Pima Tribe of Arizona

Pima Indians by Carlo Gentile, 1870

Pima Indians by Carlo Gentile, 1870.

First called the Pima Indians by exploring Spaniards who encountered them in the 1600s, these early Americans called themselves “Akimel O’odham,” meaning the River People. The Piman peoples, who live in the Sonoran Desert region, are descendants of the prehistoric Hohokam Culture.

The Pima lived along the Gila, Salt, Yaqui, and Sonora Rivers in ranchería-style villages, where family groups shared a central ramada and kitchen area. Their homes consisted of oval lodges covered in grass and mud over a superstructure of poles. The O’odham are matrilineal, with daughters and their husbands living with and near the daughter’s mother. Each village had a chief responsible for overseeing cultivation and defense, mainly against raids by the Apache. The people elected the tribal chief.

They were some of the first inhabitants to turn the desert into profitable farming grounds with their many miles of irrigation canals for corn, beans, squash, kidney beans, tobacco, and cotton. The prehistoric peoples built an extensive irrigation system to compensate for the arid conditions that remain in use today. They also subsided on hunting and gathering and conducted extensive trading.
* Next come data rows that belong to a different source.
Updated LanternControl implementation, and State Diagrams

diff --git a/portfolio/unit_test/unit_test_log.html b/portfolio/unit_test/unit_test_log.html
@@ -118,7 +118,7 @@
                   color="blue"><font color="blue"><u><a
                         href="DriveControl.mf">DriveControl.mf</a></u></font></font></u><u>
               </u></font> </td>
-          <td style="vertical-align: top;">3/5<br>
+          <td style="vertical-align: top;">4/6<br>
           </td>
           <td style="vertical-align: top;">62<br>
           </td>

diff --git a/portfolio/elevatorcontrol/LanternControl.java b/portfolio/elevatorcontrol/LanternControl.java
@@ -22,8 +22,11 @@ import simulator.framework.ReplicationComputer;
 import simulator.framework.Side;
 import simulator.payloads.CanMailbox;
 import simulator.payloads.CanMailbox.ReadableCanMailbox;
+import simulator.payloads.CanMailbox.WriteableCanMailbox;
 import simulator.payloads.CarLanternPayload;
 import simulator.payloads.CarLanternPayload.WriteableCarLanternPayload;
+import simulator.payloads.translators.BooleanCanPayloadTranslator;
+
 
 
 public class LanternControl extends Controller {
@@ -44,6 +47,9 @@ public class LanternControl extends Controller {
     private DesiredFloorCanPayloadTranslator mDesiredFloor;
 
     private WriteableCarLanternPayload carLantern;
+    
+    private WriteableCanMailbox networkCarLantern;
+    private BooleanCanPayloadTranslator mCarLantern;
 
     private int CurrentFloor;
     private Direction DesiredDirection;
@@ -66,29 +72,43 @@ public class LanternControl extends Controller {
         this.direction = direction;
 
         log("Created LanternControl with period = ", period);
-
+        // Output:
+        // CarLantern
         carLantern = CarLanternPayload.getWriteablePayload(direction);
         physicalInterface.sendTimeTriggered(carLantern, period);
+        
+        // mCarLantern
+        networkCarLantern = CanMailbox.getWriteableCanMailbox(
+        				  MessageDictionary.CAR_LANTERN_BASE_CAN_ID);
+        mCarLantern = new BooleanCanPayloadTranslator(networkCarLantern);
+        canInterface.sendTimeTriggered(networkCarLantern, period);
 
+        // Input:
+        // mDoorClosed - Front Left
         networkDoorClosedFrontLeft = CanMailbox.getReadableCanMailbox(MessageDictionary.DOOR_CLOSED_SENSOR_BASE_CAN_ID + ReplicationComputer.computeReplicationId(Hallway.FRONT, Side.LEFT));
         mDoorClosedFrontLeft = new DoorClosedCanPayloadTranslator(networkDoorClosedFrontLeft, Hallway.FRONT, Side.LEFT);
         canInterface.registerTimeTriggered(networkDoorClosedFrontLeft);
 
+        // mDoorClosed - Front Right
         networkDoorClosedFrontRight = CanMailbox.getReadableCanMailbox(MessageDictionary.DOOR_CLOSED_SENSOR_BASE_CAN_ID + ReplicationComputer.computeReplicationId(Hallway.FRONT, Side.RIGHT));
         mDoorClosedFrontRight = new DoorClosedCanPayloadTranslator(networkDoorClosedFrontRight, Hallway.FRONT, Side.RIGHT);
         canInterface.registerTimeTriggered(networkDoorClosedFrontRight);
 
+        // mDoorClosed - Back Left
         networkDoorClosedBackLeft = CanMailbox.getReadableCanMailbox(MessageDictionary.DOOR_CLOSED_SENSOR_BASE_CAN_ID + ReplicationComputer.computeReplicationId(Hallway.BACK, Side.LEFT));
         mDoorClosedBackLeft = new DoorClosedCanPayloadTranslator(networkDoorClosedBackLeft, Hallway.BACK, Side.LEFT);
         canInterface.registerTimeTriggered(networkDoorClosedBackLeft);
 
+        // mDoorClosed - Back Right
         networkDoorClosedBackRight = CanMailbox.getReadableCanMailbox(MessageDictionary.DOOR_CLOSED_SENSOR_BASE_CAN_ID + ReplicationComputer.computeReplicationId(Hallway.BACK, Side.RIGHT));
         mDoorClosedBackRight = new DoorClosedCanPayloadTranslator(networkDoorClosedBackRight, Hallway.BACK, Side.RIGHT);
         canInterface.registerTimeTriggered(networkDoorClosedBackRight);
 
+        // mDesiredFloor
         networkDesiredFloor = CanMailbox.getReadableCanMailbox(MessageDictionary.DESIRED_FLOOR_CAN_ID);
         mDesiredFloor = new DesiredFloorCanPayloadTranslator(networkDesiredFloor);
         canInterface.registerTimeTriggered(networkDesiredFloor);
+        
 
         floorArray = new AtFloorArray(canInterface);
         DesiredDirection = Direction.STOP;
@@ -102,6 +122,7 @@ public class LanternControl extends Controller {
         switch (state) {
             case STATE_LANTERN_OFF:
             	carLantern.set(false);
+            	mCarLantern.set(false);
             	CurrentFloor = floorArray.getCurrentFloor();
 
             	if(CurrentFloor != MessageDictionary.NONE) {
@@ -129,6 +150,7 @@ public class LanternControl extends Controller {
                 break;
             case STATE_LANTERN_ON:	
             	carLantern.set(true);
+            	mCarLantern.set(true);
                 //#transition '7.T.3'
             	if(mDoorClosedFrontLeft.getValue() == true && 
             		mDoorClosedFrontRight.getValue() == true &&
Unusual among the Indian tribes, men did the farming and wove cotton on looms, but the women made the clothing from it. They were experts in the area of textiles and produced intricate baskets as well as woven cloth.

Before the arrival of Europeans, the Pima’s primary military rivals were the Apache and Yavapai, who raided their villages for food. In the 17th century, the Spanish began to impose their rule on the Pima, including taxation, which resulted in a revolt in 1695. However, the revolt was quickly suppressed, and many fled to their northern Pima lands. A more significant revolt in 1751 was also put down.

Pima Indian Home, by Edward S. Curtis, 1907

Pima Indian Home, by Edward S. Curtis, 1907

The United States acquired Pima territory in 1853 with the Gadsden Purchase, which saw an influx of white farmers, causing most of the Pima in the region to move to the Salt River area, where they were set up with a reservation. Today, they live along the Gila and Salt Rivers near Phoenix, Arizona.